Ashley Mabry, a second-semester student studying theater, hopes to create a fashion line of professional clothing for the disabled community to help them in their interviews and careers.
“I got into fashion when I was a little girl. For me, it’s just basically the air that I breathe,” she said.
According to Christi Kasa, director of the Office of Inclusive Services, students earn a certificate in a specific course of study, similar to students choosing a major for their bachelor’s degree.
Costs are paid for by the state at $75,000 per year and by the non-profit organization, Colorado Initiative for Inclusive Higher Education, at $25,000 per year.
Both stop funding after a student’s first four years. Each semester the student attends UCCS, the office charges a tuition and per-semester service charge of $3,000.
The service fee covers costs for resources to help students do their homework, teach students independent job and living skills and to learn how to navigate UCCS, according to Kasa.
Other than the mandatory completion of a Gateway Program Seminar course and a capstone course at the end of four years, students are welcome to register for any class as long as they are in line with their career goals, Kasa said.
“We advise (students) on which classes will be appropriate and they take nine credits per semester,” she said.
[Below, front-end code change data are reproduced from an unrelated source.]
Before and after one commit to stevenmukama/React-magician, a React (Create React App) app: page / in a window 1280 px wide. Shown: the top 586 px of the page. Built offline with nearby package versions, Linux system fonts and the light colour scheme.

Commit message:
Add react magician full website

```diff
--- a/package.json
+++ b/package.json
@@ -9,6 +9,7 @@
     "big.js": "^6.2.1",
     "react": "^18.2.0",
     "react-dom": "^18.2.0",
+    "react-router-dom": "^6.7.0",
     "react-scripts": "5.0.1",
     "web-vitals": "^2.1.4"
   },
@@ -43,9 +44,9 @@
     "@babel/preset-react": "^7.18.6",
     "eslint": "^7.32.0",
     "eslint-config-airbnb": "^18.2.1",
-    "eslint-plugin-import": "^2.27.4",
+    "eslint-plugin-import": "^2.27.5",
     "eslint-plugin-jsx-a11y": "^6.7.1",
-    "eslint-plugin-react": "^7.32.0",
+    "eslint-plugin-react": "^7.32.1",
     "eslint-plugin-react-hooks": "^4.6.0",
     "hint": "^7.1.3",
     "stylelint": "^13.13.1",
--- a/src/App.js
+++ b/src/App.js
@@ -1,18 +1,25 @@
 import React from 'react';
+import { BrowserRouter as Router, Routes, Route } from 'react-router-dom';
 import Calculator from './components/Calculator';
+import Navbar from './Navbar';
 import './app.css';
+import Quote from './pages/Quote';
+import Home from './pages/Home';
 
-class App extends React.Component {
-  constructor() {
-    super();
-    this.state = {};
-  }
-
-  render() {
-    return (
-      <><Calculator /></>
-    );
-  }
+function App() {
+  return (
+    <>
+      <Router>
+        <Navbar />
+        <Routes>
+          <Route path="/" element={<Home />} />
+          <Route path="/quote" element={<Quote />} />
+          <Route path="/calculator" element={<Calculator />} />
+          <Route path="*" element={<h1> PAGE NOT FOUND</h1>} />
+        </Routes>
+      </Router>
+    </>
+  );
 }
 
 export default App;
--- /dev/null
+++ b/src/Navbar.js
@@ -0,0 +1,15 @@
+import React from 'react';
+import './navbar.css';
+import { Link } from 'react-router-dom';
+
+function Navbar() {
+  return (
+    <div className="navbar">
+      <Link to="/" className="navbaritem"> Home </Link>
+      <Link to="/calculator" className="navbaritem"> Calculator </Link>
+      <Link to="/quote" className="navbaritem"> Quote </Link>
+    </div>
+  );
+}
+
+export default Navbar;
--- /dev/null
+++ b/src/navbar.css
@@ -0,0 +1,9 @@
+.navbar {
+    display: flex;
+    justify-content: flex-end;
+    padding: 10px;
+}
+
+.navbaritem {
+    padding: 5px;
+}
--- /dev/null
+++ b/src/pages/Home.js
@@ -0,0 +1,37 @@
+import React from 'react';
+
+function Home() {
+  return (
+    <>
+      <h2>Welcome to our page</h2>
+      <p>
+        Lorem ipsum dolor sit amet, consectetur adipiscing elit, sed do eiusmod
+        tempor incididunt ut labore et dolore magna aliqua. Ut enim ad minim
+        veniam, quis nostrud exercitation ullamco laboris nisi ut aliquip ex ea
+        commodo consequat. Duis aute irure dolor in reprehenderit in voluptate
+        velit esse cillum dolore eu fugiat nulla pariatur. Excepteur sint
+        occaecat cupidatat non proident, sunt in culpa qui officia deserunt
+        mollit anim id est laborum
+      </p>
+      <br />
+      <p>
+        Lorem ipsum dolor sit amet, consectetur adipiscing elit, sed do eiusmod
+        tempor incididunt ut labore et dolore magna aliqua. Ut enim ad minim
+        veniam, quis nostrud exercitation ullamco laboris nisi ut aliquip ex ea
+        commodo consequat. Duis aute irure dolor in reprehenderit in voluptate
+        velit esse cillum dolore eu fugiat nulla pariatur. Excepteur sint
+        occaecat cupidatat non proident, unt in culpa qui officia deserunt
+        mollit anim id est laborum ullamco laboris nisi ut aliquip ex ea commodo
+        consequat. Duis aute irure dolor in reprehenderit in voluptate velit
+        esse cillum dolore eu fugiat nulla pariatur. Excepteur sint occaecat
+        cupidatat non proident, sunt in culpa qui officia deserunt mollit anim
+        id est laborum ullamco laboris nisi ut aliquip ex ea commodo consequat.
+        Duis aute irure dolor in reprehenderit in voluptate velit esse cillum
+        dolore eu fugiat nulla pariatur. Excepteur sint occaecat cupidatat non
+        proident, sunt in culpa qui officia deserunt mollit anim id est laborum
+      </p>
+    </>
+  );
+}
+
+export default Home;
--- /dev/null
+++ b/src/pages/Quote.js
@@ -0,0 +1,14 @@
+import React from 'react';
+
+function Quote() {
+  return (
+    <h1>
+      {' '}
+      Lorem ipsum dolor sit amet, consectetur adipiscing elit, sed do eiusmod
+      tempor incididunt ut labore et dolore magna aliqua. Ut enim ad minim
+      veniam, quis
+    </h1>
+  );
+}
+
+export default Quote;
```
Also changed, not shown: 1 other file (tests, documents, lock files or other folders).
Students also receive modified curricula based on their individual strengths and abilities. “They don’t have to do the course at the same level of rigor as everyone else, and so they receive a modified grade, and that’s why their courses don’t count toward a degree,” Kasa said. “We push them, so that they can really accomplish as much as they possibly can within the class, but modify it to a level where they can still be successful.”
Mabry attends classes with her mentor, Mariana Lara, a master’s student in clinical and mental health counseling.
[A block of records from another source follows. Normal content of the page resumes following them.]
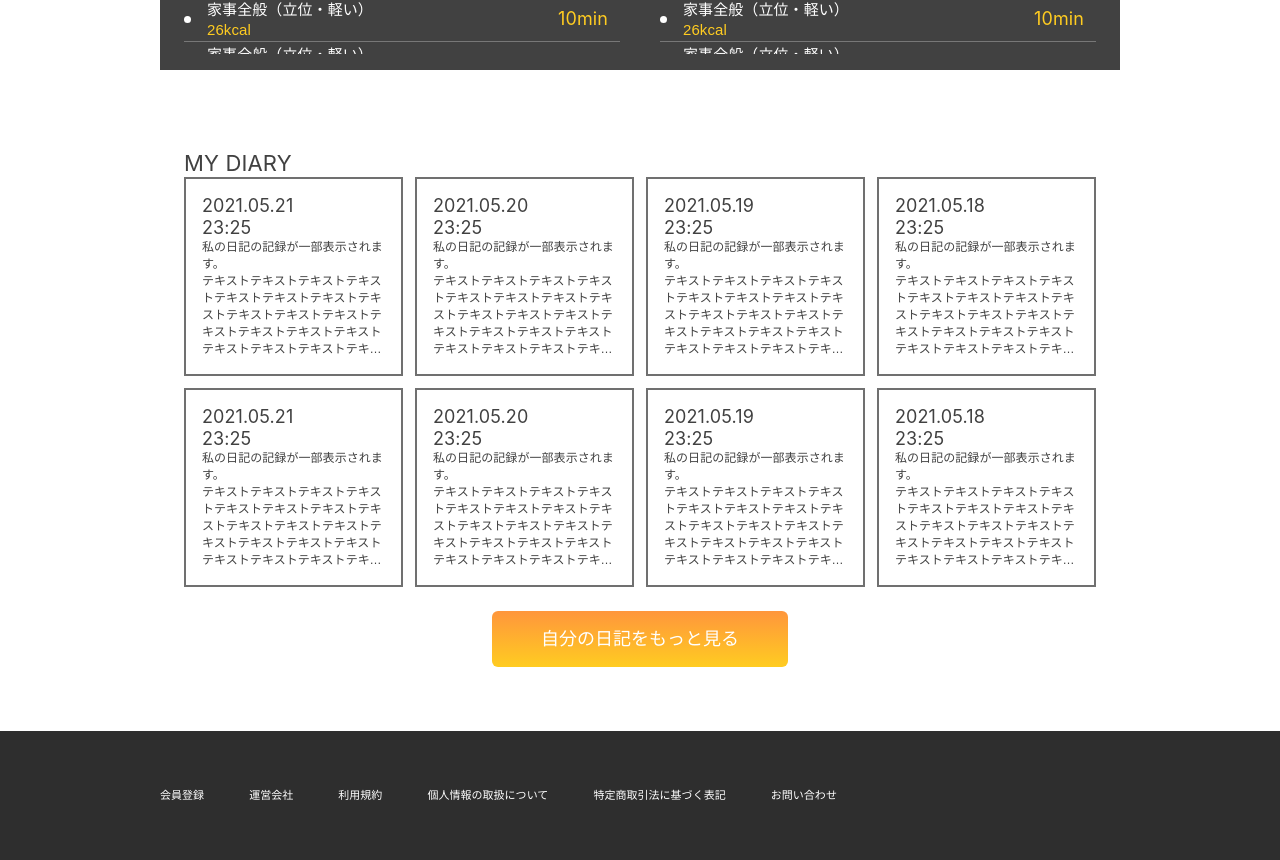
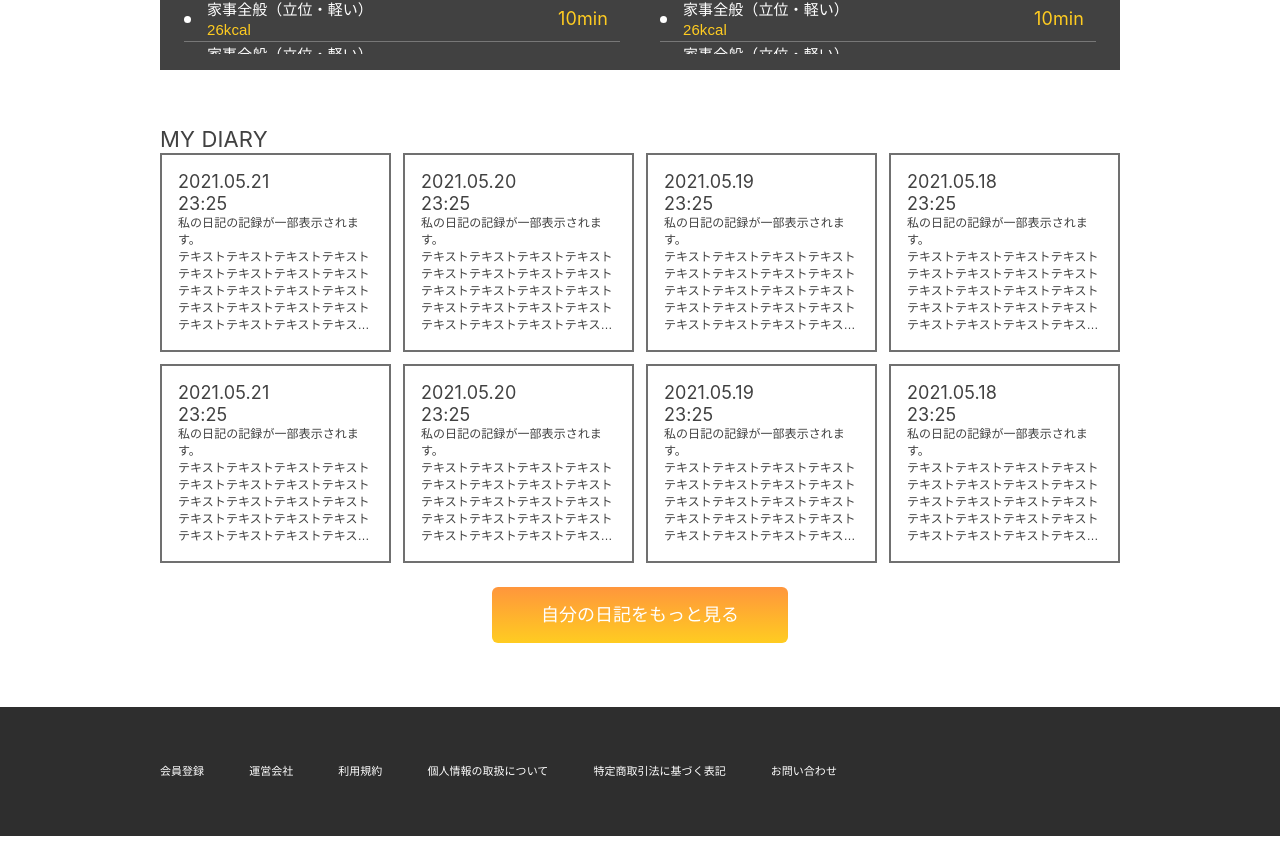
Before and after one commit to truongnhuhungnam/agent-test, a React (Vite) app in the folder healthy-app/: page /record in a window 1280 px wide. Shown: the part 1018-1878 px from the top of the page. After the commit the page ends 1854 px from the top, so only its background shows below. Built offline with nearby package versions, Linux system fonts and the light colour scheme.

Commit message:
adjust record page

```diff
--- a/healthy-app/src/pages/MyRecordPage.tsx
+++ b/healthy-app/src/pages/MyRecordPage.tsx
@@ -161,12 +161,12 @@ const MyRecordPage = () => {
           id="my-diary"
           className="gap-0 p-0 overflow-hidden border-0 rounded-none shadow-none text-dark-500"
         >
-          <CardHeader className="flex pt-6 pb-0 pl-6">
+          <CardHeader className="flex p-0">
             <h3 className="font-inter text-[22px] leading-[27px] tracking-[.151px]">
               MY DIARY
             </h3>
           </CardHeader>
-          <CardContent>
+          <CardContent className="p-0">
             <div className="grid grid-cols-1 gap-3 md:grid-cols-4">
               {visibleEntries.map((entry) => (
                 <div key={entry.id} className="p-4 border-2 border-gray-300">
@@ -183,7 +183,7 @@ const MyRecordPage = () => {
           </CardContent>
           {/* Load More Button */}
           {visibleDiaryEntries < diaryEntries.length && (
-            <CardFooter className="justify-center pt-6">
+            <CardFooter className="justify-center px-0 pt-6">
               <Button className="px-1 py-3 h-14 w-[296px]" onClick={loadMore}>
                 自分の日記をもっと見る
               </Button>
```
Lara is one of three mentors in the Office of Inclusive Services. She goes to campus events and activities with Mabry, helps her with homework and spends time with her on campus.
“Next year, though, (the students) are going to be a bit more independent with going to classes,” Lara said.
If the student needs more social help than academic help, Lara said, their mentor will focus less on attending classes with students.
“It’s very individual as to what the student needs,” she said.
Three mentors work one-on-one with the three students. Lara spends 25 hours per week in this position, depending on the schedules of her students and the other mentors, who are all UCCS students.
This fall, there will be volunteer positions available to students interested in running homework groups and helping with other activities, as well as four paid mentor positions.
Lara said mentors need to be able to readily adapt to the needs of individual students.
“I just saw how passionate they were about being in college and how passionate their families were, that I just really wanted to be a part of that,” she said.
Lara added that getting to know the students and the campus and being able to help support students with varying needs is the most rewarding part of her job.
“Students have been just awesome—super welcoming, very accommodating and professors at UCCS have written us to tell us how much it has benefi ted their class to have these students a part of what they’re doing,” Kasa said.
To fill out an application to volunteer or be hired as a mentor, visit the Office of Inclusive Service’s website at uccs.edu.